An alternative system also used involved upwellers. This consisted of placing the juvenile oysters into a series of silos held in outdoor tanks into which pond water was pumped continuously.
In this type of system, the water flowed upward through the bottom of the silos and then returned to the pond. The juvenile oysters subsisted upon whatever planktonic food was available in the pond water.
During the mid-1980’s, the advantages of producing and selling oysters that had been grown in the pond for two growing seasons rather than just one were explored. The primary objective was to determine the technical and economic feasibility of suspension culture on a commercial scale. Off-bottom culture of shellfish assures a higher rate of survival than the on-bottom methods, which often incur heavy losses from predation and/or siltation.
For purposes of culturing the oysters in the pond for a second season, 5-tier lantern nets with 12 mm mesh were utilized for the growth experiments, using one-year old oysters. By the end of the growing season, these oysters had roughly doubled in size with respect to growth of shell. However, none had reached a minimum acceptable marketable size of three inches. Furthermore, the tendency of many of the oysters to grow into the meshes of the net, combined with fouling of the nets by algae, tunicates, and other marine organisms, including wild oysters, required continual maintenance and added significantly to the overall cost of the operation. Moreover, many of the oysters were heavily infested with Polydora, which reduced their marketability.

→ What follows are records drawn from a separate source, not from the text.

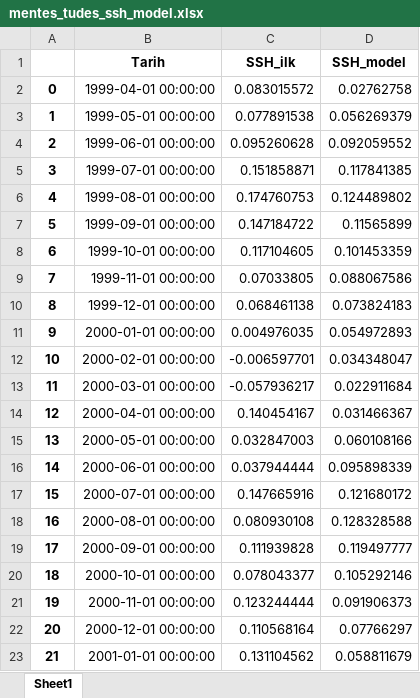
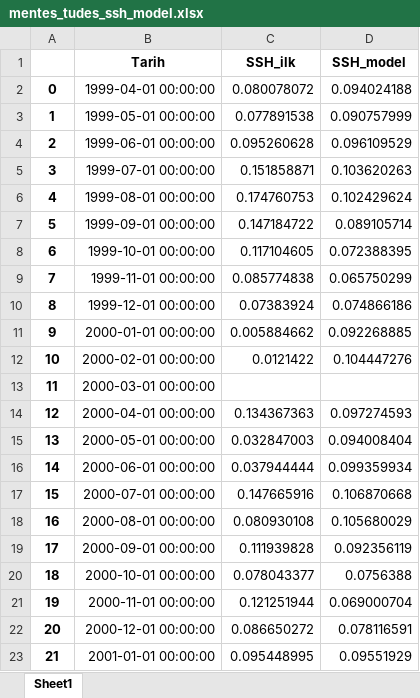
Before and after one commit to felsenfest7/ALTIMETRY, an Excel workbook: SPEKTRAL_ANALİZ/EXCELLER/mentes_tudes_ssh_model.xlsx, sheet Sheet1, drawn as a sheet; only a part is shown; values as stored, in another font and other column widths than the file's, no borders; the diff covers the shown part only; the diff names each change by its address in the sheet, - before the commit and + after, or states it on an @@ line.

```diff
--- a/SPEKTRAL_ANALİZ/EXCELLER/mentes_tudes_ssh_model.xlsx (sheet Sheet1)
+++ b/SPEKTRAL_ANALİZ/EXCELLER/mentes_tudes_ssh_model.xlsx (sheet Sheet1)
-C2 (SSH_ilk): 0.083015572
+C2 (SSH_ilk): 0.080078072
-D2 (SSH_model): 0.02762758
+D2 (SSH_model): 0.094024188
-D3 (SSH_model): 0.056269379
+D3 (SSH_model): 0.090757999
-D4 (SSH_model): 0.092059552
+D4 (SSH_model): 0.096109529
-D5 (SSH_model): 0.117841385
+D5 (SSH_model): 0.103620263
-D6 (SSH_model): 0.124489802
+D6 (SSH_model): 0.102429624
-D7 (SSH_model): 0.11565899
+D7 (SSH_model): 0.089105714
-D8 (SSH_model): 0.101453359
+D8 (SSH_model): 0.072388395
-C9 (SSH_ilk): 0.07033805
+C9 (SSH_ilk): 0.085774838
-D9 (SSH_model): 0.088067586
+D9 (SSH_model): 0.065750299
-C10 (SSH_ilk): 0.068461138
+C10 (SSH_ilk): 0.07383924
-D10 (SSH_model): 0.073824183
+D10 (SSH_model): 0.074866186
-C11 (SSH_ilk): 0.004976035
+C11 (SSH_ilk): 0.005884662
-D11 (SSH_model): 0.054972893
+D11 (SSH_model): 0.092268885
-C12 (SSH_ilk): -0.006597701
+C12 (SSH_ilk): 0.0121422
-D12 (SSH_model): 0.034348047
+D12 (SSH_model): 0.104447276
-C13 (SSH_ilk): -0.057936217
+C13 (SSH_ilk): (empty)
-D13 (SSH_model): 0.022911684
+D13 (SSH_model): (empty)
-C14 (SSH_ilk): 0.140454167
+C14 (SSH_ilk): 0.134367363
-D14 (SSH_model): 0.031466367
+D14 (SSH_model): 0.097274593
-D15 (SSH_model): 0.060108166
+D15 (SSH_model): 0.094008404
-D16 (SSH_model): 0.095898339
+D16 (SSH_model): 0.099359934
-D17 (SSH_model): 0.121680172
+D17 (SSH_model): 0.106870668
-D18 (SSH_model): 0.128328588
+D18 (SSH_model): 0.105680029
-D19 (SSH_model): 0.119497777
+D19 (SSH_model): 0.092356119
-D20 (SSH_model): 0.105292146
+D20 (SSH_model): 0.0756388
-C21 (SSH_ilk): 0.123244444
+C21 (SSH_ilk): 0.121251944
-D21 (SSH_model): 0.091906373
+D21 (SSH_model): 0.069000704
-C22 (SSH_ilk): 0.110568164
+C22 (SSH_ilk): 0.086650272
-D22 (SSH_model): 0.07766297
+D22 (SSH_model): 0.078116591
-C23 (SSH_ilk): 0.131104562
+C23 (SSH_ilk): 0.095448995
-D23 (SSH_model): 0.058811679
+D23 (SSH_model): 0.09551929
```
Also changed, not shown: 437 edited cells elsewhere in this sheet, SPEKTRAL_ANALİZ/EXCELLER/antalya_tudes_ssh_model.xlsx, SPEKTRAL_ANALİZ/EXCELLER/erdek_tudes_ssh_model.xlsx, 25 other files.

In 1985, Ocean Pond Corporation abandoned the use of wild pond oysters as brood stock and concentrated upon breeding a strain of oysters obtained from Rutgers University. This particular strain of oysters proved to be distinctly superior to the native pond oysters in terms not only of disease resistance but also of growth rate. A significant percentage of each year’s production has reached market size at only 18 months of age.
Production in Island Pond is vulnerable to two natural phenomenon; hurricanes and disease. Since changing the culture gear from surface trays to nets suspended from long lines, the chances of more damage from violent storms is much reduced.
The possibility of disease is more insidious. Island Pond is characterized by high summer water temperatures and a salinity range favorable to both Haplosporidium nelsoni and Perkinsus marinus. Fortunately, the occurrence of these pathogens has been rare.
During the 30 years or so that I worked at Island Pond, I met, and hired, a good many people interested in working—full or part time—for Ocean Pond Corporation. Several of the employees left the company after a few years to start their own oyster companies, all of which have been successful: Joth Davis on Bainbridge Island, Washington; Bob Rheault at Point Judith, Rhode Island; Seth Garfield on Cuttyhunk Island, Massachusetts; and Steve Malinowski on Fishers Island, New York. Steve Malinowski, who assisted Ocean Pond Corporation in many ways, acquired the company after I retired, and the company now goes under the name of Fishers Island Oyster Farm.
About the author: G.C. Matthiessen is a marine biologist and previous owner of the Ocean Pond Corporation, Fishers Island, New York. He served as President of Marine Research, Inc., a consulting firm in Falmouth, Mass., and as Chairman of the Board of Directors of The Sounds Conservancy. He also served for many decades as a Trustee of the H.L. Ferguson Museum, Fishers Island, New York. Now retired, he lives in Sanibel, Florida.